David Eagleman is a neuroscientist and a New York Times bestselling author. He heads the Center for Science and Law, a national non-profit institute, and serves as an adjunct professor at Stanford University. He is best known for his work on sensory substitution, time perception, brain plasticity, synesthesia, and neurolaw.
Beyond his 100+ academic publications, he has published many popular books. His bestselling book Incognito: The Secret Lives of the Brain, explores the neuroscience "under the hood" of the conscious mind: all the aspects of neural function to which we have no awareness or access. His work of fiction, SUM, is an international bestseller published in 28 languages and turned into two operas. Why the Net Matters examines what the advent of the internet means on the timescale of civilizations. The award-winning Wednesday is Indigo Blue explores the neurological condition of synesthesia, in which the senses are blended.
Eagleman is a TED speaker, a Guggenheim Fellow, a winner of the McGovern Award for Excellence in Biomedical Communication, a Next Generation Texas Fellow, Vice-Chair on the World Economic Forum's Global Agenda Council on Neuroscience & Behaviour, a research fellow in the Institute for Ethics and Emerging Technologies, Chief Scientific Advisor for the Mind Science Foundation, and a board member of The Long Now Foundation. He has served as an academic editor for several scientific journals. He was named Science Educator of the Year by the Society for Neuroscience, and was featured as one of the Brightest Idea Guys by Italy's Style magazine. He is founder of the company BrainCheck and the cofounder of the company NeoSensory. He was the scientific advisor for the television drama Perception, and has been profiled on the Colbert Report, NOVA Science Now, the New Yorker, CNN's Next List, and many other venues. He appears regularly on radio and television to discuss literature and science.

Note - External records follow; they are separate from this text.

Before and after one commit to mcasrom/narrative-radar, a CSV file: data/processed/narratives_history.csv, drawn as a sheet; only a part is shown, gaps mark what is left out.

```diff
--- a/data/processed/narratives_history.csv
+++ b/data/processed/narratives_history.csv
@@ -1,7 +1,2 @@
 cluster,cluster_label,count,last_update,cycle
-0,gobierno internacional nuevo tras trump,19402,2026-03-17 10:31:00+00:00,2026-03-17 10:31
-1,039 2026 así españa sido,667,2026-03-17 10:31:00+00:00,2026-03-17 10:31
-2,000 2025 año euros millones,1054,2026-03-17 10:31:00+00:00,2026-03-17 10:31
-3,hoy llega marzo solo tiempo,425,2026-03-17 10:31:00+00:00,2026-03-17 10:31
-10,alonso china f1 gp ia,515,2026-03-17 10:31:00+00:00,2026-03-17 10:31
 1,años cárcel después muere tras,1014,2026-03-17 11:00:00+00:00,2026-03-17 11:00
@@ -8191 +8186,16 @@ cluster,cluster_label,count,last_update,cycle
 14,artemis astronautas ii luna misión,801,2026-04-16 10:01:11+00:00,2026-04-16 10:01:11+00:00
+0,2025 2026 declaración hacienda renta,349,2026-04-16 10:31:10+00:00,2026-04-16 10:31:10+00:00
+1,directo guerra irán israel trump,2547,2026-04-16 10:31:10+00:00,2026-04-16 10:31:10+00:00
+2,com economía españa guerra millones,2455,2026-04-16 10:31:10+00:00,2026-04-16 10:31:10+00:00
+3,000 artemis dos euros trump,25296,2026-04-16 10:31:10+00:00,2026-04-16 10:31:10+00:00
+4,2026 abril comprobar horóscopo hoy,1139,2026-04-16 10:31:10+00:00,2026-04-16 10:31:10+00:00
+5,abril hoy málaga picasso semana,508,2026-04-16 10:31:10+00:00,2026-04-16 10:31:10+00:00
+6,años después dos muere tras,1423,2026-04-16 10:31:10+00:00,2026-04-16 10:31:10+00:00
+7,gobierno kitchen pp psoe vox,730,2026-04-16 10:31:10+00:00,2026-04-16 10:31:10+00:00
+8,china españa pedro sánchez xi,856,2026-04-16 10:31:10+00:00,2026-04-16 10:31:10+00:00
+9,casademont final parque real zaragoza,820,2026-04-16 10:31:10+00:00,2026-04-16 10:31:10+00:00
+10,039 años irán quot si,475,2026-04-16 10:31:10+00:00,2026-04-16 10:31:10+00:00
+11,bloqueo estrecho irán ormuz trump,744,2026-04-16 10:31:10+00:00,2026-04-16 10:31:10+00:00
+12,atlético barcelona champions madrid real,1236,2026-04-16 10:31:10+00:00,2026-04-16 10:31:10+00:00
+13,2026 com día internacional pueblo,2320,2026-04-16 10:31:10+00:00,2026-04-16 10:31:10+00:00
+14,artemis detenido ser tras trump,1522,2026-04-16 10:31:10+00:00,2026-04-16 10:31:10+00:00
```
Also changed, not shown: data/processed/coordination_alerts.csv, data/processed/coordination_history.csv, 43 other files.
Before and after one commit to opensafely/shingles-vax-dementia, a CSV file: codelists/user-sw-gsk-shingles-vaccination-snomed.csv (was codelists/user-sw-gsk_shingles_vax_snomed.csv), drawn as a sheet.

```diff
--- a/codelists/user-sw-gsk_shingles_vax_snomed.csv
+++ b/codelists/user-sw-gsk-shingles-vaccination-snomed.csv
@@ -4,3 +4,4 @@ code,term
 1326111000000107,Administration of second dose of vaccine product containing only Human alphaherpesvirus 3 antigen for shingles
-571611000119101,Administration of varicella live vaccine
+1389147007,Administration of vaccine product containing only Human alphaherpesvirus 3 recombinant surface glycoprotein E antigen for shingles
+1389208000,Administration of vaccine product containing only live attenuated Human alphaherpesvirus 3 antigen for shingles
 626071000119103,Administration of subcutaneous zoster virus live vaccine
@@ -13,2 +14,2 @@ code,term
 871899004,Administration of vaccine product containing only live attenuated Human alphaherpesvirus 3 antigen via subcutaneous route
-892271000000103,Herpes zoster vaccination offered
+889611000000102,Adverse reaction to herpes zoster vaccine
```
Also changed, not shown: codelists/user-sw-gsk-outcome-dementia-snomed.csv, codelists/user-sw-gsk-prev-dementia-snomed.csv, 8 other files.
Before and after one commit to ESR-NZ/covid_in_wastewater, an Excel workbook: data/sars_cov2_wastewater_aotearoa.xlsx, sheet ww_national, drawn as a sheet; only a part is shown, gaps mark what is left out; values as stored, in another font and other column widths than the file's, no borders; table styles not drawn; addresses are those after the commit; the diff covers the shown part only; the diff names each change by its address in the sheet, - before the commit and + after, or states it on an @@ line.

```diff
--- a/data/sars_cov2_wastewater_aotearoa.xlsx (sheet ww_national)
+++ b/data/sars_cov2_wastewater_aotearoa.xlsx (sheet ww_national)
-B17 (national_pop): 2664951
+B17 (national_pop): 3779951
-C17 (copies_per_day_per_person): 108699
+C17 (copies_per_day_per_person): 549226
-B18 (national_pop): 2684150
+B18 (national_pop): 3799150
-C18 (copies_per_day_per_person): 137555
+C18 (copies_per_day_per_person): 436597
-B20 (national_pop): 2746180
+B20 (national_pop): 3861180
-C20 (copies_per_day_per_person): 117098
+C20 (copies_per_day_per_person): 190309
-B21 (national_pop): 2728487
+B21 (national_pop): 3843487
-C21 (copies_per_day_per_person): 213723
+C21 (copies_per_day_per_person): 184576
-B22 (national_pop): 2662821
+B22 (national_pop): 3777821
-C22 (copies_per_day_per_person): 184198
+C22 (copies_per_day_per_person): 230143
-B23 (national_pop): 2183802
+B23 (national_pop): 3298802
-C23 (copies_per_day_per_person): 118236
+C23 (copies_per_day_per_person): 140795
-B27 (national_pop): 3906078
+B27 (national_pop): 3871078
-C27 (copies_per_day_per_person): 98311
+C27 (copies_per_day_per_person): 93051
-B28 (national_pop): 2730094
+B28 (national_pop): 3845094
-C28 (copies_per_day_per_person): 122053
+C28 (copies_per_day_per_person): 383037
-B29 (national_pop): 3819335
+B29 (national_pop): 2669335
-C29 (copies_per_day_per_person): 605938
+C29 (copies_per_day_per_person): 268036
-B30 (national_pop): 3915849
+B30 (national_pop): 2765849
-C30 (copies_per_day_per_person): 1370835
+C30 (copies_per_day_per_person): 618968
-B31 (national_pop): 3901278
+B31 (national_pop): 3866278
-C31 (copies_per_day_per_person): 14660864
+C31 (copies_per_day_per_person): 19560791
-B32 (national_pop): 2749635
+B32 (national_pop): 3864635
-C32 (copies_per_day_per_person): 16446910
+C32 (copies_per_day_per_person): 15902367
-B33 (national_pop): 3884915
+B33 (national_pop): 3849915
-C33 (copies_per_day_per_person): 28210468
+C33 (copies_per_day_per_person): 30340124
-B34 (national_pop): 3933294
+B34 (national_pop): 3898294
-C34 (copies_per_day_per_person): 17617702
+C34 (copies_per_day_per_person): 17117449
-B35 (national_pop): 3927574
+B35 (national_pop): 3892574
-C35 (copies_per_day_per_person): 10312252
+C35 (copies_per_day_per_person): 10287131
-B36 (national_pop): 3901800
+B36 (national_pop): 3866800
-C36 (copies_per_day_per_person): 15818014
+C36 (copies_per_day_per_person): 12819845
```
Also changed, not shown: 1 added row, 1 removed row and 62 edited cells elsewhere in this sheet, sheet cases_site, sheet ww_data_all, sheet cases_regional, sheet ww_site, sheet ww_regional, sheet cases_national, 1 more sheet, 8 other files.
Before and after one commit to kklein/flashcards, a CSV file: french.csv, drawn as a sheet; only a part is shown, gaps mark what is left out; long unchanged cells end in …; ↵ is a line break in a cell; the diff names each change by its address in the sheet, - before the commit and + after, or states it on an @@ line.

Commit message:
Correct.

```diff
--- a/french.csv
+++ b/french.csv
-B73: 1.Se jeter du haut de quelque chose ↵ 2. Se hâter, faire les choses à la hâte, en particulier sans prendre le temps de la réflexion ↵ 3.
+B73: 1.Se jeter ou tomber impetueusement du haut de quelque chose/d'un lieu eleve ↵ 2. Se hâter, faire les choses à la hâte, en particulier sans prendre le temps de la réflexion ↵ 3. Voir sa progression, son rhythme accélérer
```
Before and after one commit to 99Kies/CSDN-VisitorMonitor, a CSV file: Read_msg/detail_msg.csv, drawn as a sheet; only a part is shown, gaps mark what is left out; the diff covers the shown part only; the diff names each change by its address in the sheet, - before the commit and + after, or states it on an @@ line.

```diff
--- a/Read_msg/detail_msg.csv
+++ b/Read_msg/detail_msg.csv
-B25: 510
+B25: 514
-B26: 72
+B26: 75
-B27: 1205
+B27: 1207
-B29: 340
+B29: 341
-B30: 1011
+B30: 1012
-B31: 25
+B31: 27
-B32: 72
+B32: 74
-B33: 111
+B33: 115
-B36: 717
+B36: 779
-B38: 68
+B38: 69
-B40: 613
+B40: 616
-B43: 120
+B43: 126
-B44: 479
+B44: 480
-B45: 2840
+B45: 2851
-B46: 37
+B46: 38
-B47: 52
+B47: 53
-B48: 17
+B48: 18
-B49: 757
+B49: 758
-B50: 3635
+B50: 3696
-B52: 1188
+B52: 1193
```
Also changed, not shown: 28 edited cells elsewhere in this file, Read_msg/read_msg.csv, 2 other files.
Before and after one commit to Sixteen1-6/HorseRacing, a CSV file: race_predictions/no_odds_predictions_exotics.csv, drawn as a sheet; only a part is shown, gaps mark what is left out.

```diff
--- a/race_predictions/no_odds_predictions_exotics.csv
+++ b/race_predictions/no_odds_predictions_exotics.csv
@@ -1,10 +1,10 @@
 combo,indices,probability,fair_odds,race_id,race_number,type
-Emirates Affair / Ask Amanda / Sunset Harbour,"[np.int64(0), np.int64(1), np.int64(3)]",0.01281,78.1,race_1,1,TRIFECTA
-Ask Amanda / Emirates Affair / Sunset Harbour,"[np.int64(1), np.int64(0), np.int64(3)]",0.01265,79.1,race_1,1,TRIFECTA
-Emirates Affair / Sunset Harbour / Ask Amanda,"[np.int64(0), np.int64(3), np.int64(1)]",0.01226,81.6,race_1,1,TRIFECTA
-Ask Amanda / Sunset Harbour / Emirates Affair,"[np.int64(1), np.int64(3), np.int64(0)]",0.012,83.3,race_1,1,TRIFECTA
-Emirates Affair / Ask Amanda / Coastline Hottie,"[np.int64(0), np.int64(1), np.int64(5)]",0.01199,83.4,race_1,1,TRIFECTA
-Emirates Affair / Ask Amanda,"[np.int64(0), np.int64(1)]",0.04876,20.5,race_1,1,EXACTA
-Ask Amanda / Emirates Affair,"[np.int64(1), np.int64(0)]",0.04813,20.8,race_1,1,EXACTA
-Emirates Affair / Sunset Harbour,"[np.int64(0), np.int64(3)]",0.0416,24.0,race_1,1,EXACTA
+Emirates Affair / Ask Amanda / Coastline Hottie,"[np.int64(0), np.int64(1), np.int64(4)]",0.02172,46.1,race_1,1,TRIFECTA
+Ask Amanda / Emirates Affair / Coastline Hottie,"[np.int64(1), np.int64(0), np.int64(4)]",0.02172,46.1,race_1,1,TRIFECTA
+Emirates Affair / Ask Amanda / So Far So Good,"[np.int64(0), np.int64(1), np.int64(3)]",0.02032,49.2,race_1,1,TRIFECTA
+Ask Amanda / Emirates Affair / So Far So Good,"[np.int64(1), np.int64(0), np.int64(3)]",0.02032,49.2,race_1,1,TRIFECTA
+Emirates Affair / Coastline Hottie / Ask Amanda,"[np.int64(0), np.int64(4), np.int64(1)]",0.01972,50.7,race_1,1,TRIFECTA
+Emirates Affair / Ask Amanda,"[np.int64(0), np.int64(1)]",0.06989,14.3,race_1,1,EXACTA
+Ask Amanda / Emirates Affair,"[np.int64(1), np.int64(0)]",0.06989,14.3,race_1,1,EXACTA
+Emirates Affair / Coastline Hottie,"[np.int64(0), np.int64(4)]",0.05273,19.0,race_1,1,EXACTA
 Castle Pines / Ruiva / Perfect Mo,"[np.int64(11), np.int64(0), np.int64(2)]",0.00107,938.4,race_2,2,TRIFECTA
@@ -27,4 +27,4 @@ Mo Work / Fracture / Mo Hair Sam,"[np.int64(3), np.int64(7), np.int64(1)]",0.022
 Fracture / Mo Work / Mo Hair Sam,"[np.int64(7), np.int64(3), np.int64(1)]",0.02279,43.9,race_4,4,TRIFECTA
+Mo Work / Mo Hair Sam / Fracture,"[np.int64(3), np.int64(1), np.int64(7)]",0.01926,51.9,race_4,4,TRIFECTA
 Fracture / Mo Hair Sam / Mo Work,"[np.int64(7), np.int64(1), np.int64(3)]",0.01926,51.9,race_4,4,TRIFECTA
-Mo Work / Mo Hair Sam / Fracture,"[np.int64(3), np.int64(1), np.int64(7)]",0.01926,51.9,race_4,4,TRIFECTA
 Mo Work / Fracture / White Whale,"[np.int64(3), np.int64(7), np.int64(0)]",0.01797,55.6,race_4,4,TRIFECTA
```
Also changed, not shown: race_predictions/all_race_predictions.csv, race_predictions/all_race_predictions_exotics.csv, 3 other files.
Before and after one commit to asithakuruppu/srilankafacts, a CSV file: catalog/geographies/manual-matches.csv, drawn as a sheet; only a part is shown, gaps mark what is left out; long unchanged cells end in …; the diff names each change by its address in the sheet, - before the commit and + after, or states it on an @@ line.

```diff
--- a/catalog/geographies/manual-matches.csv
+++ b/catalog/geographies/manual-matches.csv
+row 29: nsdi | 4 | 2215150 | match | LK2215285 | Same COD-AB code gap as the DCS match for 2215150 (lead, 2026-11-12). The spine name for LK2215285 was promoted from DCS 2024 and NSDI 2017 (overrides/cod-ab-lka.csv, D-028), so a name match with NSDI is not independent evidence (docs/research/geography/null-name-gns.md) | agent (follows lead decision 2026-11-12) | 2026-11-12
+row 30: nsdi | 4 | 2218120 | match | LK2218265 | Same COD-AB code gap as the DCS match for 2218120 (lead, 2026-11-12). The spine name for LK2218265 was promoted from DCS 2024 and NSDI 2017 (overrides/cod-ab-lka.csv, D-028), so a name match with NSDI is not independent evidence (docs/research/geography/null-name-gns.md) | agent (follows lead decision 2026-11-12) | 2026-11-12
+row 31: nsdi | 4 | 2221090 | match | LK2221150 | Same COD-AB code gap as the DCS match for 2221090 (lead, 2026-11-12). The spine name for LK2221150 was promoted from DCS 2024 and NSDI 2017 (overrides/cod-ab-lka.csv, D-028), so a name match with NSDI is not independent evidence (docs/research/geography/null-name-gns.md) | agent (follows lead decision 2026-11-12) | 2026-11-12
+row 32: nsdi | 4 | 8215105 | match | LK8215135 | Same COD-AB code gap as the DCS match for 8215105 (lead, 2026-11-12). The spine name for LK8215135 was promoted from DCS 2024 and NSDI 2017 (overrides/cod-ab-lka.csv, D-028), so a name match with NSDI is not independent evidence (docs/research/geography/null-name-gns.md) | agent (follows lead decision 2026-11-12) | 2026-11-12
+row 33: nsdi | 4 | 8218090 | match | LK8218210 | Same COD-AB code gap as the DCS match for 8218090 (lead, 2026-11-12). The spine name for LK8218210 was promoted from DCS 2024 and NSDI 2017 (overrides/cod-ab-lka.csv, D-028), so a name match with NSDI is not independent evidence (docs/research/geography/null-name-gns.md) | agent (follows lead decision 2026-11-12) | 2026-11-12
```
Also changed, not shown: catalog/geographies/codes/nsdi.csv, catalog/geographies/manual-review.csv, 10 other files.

Why should the US invest in brain science? See David's opinion in the New York Times.
Read David's new article in Wired magazine: "Apocalyse? No. Six Ways the Internet Will Save Civilization"
Barnes and Noble selected SUM as one of the Best Books of the Year.
Interested in seeing your brain health data? Eagleman's BrainCheck has quick tests you can take anywhere to assess brain function. Sign up for free.
Communicating science to the public can take time away from a busy research career. So why should scientists do it? I offer a manifesto of six re
Interested in synesthesia? Watch a lecture I gave at the University of Sydney in Australia.
The shootings at Sandy Hook on December 14, 2012 sparked debate ranging from gun control to bulletproof windows. But the most fruitful approach may be
The author Will Self and I appeared on stage together to discuss life, death, and what makes good writing.
Brian Eno and I have twice performed a musical version of Sum, once at the Sydney Opera House, and once at the Brighton Dome. Learn more.
To liberalise or prohibit? Iin 2012, I joined Eliot Spitzer, Julian Assange, Vicente Fox, Russell Brand, Richard Branson and several others for
In February 2011, I spent an evening speaking at the Rubin Museum in NYC with punk rock legend, writer, and spoken word artist Henry Rollins. We
Hear British rocker Jarvis Cocker read the short story "Descent of Species" from Sum.
In 2011, I posted about my scanning of a 3,000 year old mummy, Neskhons. Now, by analyzing the data in several different ranges of electron density, I
Think it's unlikely for a scientist to be featured on the cover of an Italian fashion magazine? Me too! But strange things happen...